Is Maple Syrup A Healthier Alternative To Sugar?

Maple syrup goes well with waffles, pancakes, banana bread, and other desserts, but you can also add it to savory dishes, such as baked beans and casseroles. Some people even use it as a sugar substitute in coffee, tea, or candied nuts. 

Penn State University explains that this delicious treat comes from Acer saccharum, or hard maple, a tree that grows in Canada and some parts of the U.S. Producers extract sap from maple trees and boil it to obtain a concentrated liquid. After that, they filter it to remove impurities and then pour it into containers while still hot. The end product is about 66.9% sugar by weight and contains just as much calcium as whole milk, according to the U.S. Department of Agriculture (USDA). A teaspoon of pure maple syrup has only 50 calories and large doses of niacin, biotin, iron, phosphorus, manganese, and amino acids.

The USDA says that maple syrup is an organic product, meaning it doesn't contain additives, preservatives, or other chemicals. However, not all maple syrup is certified organic, explains Baird Farm. To get organic certification, producers must follow specific practices when tapping the trees, boiling the sap, and processing the syrup. For this reason and others, pure maple syrup comes with a higher price tag than sugar or even honey. But is it really that healthy? Let's find out.

Should you replace sugar with pure maple syrup?

Along with stevia and honey, maple syrup is one of the few natural sweeteners on the market. Its nutritional value depends on the brand, but you'll likely get about 220 calories and 54 grams of carbs — including 53 grams of sugar — per quarter cup, according to Maple From Canada. This sweet treat is also rich in coumarin, lignans, and other polyphenols, a class of antioxidants that may suppress inflammation and protect against cancer, suggests a 2014 review published in the Journal of Agricultural and Food Chemistry.

Pure maple syrup is about 52% to 76% sucrose, the primary carbohydrate in table sugar, but it also contains fructose and glucose (per Food Research International). Its glycemic index (GI) is around 54, whereas table sugar has a GI of 58, says Bascom Maple Farms. Therefore, maple syrup will still raise your blood sugar pretty quickly and may not be the best choice for those with diabetes.

The product is slightly healthier than table sugar, but its high sucrose content may negate any potential benefits. "It is confusing, but the easiest way to think about it is that maple syrup is sugar, so it counts toward your daily intake of added sugars, but it doesn't contain added sugars," nutritionist Amy Keating told Consumer Reports.

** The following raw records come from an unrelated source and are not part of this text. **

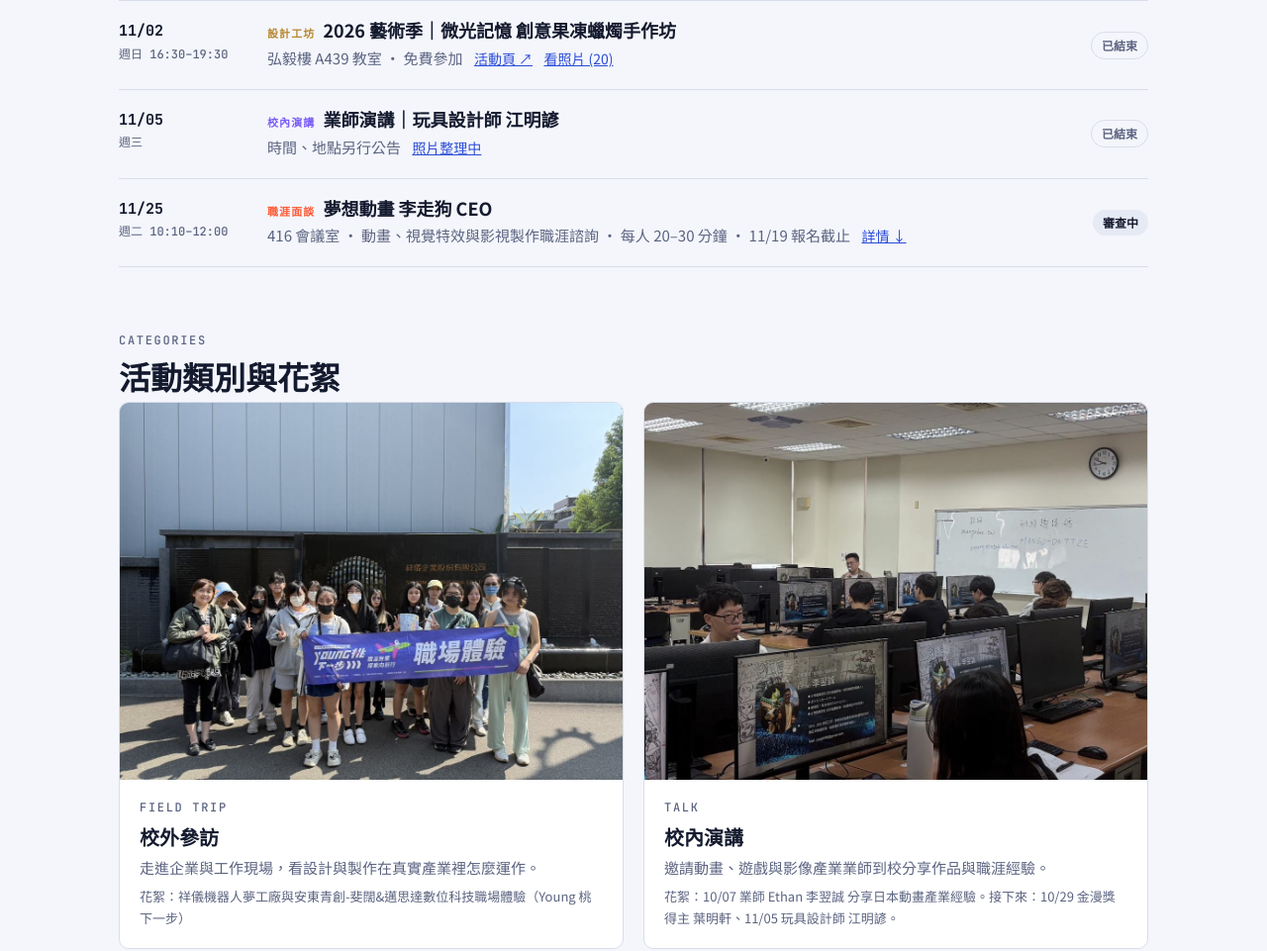
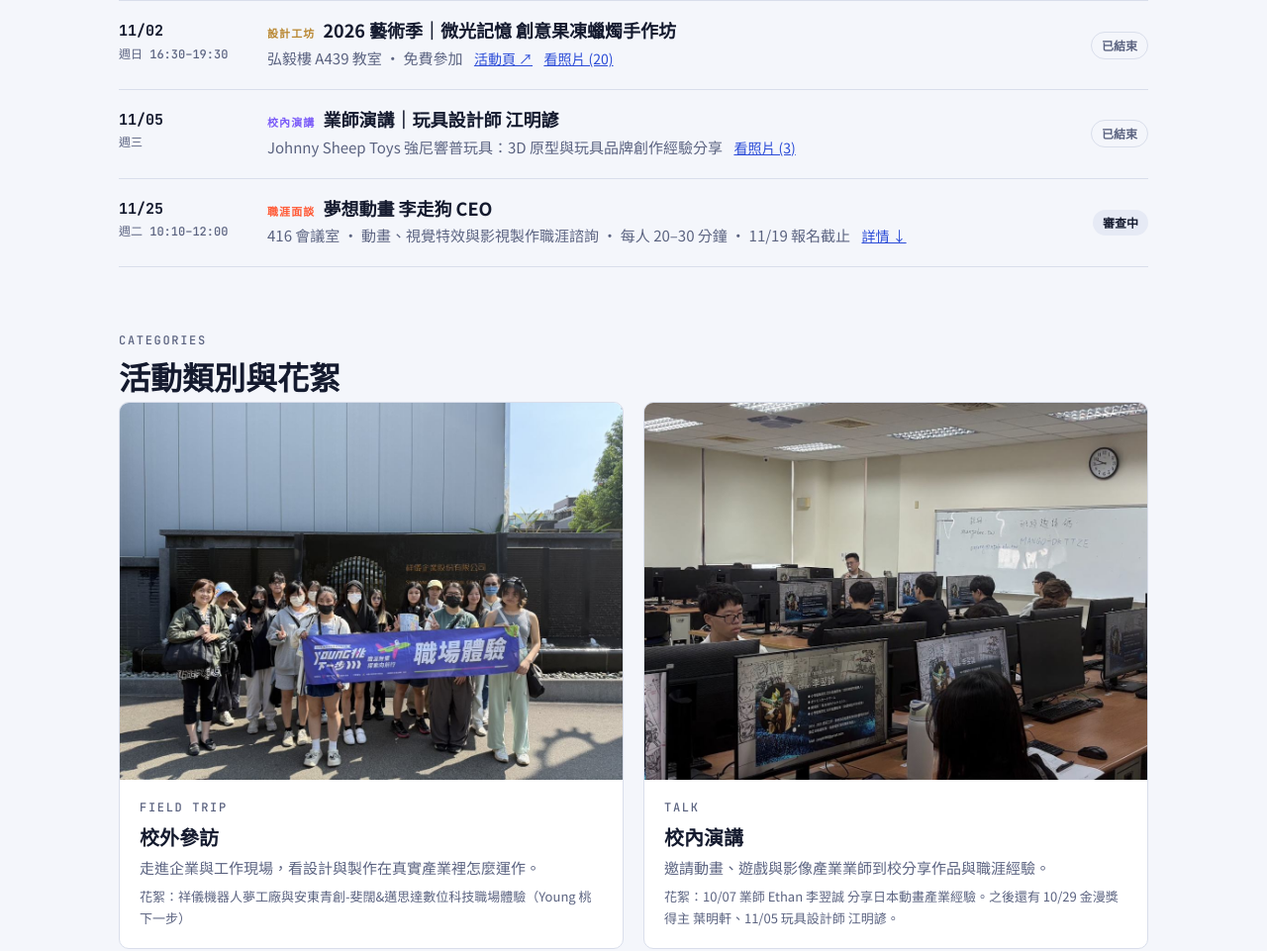
Before and after one commit to bluerainc/NTUB, a plain HTML site: page 115-1/index.html in a window 1280 px wide. Shown: the part 1940-2901 px from the top of the page at 99% size. Drawn offline with Linux system fonts and the light colour scheme.

Commit message:
玩具設計師

```diff
--- a/115-1/index.html
+++ b/115-1/index.html
@@ -333,7 +333,7 @@ footer{border-top:1px solid var(--line);padding-top:20px;color:var(--muted);font
         <figure><img alt="業師於電腦教室向同學演講" src="img/talk.jpg"></figure>
         <div class="cb"><span class="eyebrow">Talk</span><h3>校內演講</h3>
           <p>邀請動畫、遊戲與影像產業業師到校分享作品與職涯經驗。</p>
-          <p class="cap">花絮：10/07 業師 Ethan 李翌誠 分享日本動畫產業經驗。接下來：10/29 金漫獎得主 葉明軒、11/05 玩具設計師 江明諺。</p></div>
+          <p class="cap">花絮：10/07 業師 Ethan 李翌誠 分享日本動畫產業經驗。之後還有 10/29 金漫獎得主 葉明軒、11/05 玩具設計師 江明諺。</p></div>
       </article>
       <article class="catblock ws-block" id="cat-workshop">
         <figure class="ws-fig"><img alt="Art Season Candle Making Workshop：營火與帳篷夜景前的四款果凍蠟燭作品" src="img/ws-glow.jpg"></figure>
@@ -527,7 +527,10 @@ var EVENTS=[
            {src:"img/talk-1029/y03.jpg", cap:"演講現場"},
            {src:"img/talk-1029/y04.jpg", cap:"同學螢幕上的演講簡報"},
            {src:"img/talk-1029/y05.jpg", cap:"角色設計示範"}]},
-  {id:"talk-chiang", cat:"talk", short:"江明諺", title:"業師演講｜玩具設計師 江明諺", sub:"時間、地點另行公告", date:"2026-11-05", status:"upcoming", photos:[]},
+  {id:"talk-chiang", cat:"talk", short:"江明諺", title:"業師演講｜玩具設計師 江明諺", sub:"Johnny Sheep Toys 強尼響普玩具：3D 原型與玩具品牌創作經驗分享", date:"2026-11-05", status:"done",
+   photos:[{src:"img/talk-1105/c01.jpg", cap:"江明諺老師介紹 Johnny Sheep Toys 與職涯經歷"},
+           {src:"img/talk-1105/c02.jpg", cap:"老師分享動畫創作的三個重點：元素、風格、串聯性"},
+           {src:"img/talk-1105/c03.jpg", cap:"同學於電腦教室聆聽演講"}]},
   {id:"career-winking", cat:"career", short:"唯晶科技", title:"唯晶科技 孫雨塵 台灣區營運總監", deadline:"2026-10-29", sub:"425 研究室 · 遊戲產業經營、人才與職涯方向諮詢 · 每人約 10 分鐘 · 10/29 報名截止",
    date:"2026-11-02", time:"11:10–12:00", link:"#career", status:"done",
    photos:[{src:"img/career-1102/c05.jpg", cap:"孫雨塵總監分享遊戲產業經驗"},
```
Also changed, not shown: 115-1/img/talk-1105/c01.jpg (added), 115-1/img/talk-1105/c02.jpg (added), 115-1/img/talk-1105/c03.jpg (added).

Your best bet is to consume maple syrup in moderation. Don't think of it as a substitute for sugar, but rather as a sweet treat you can enjoy every now and then.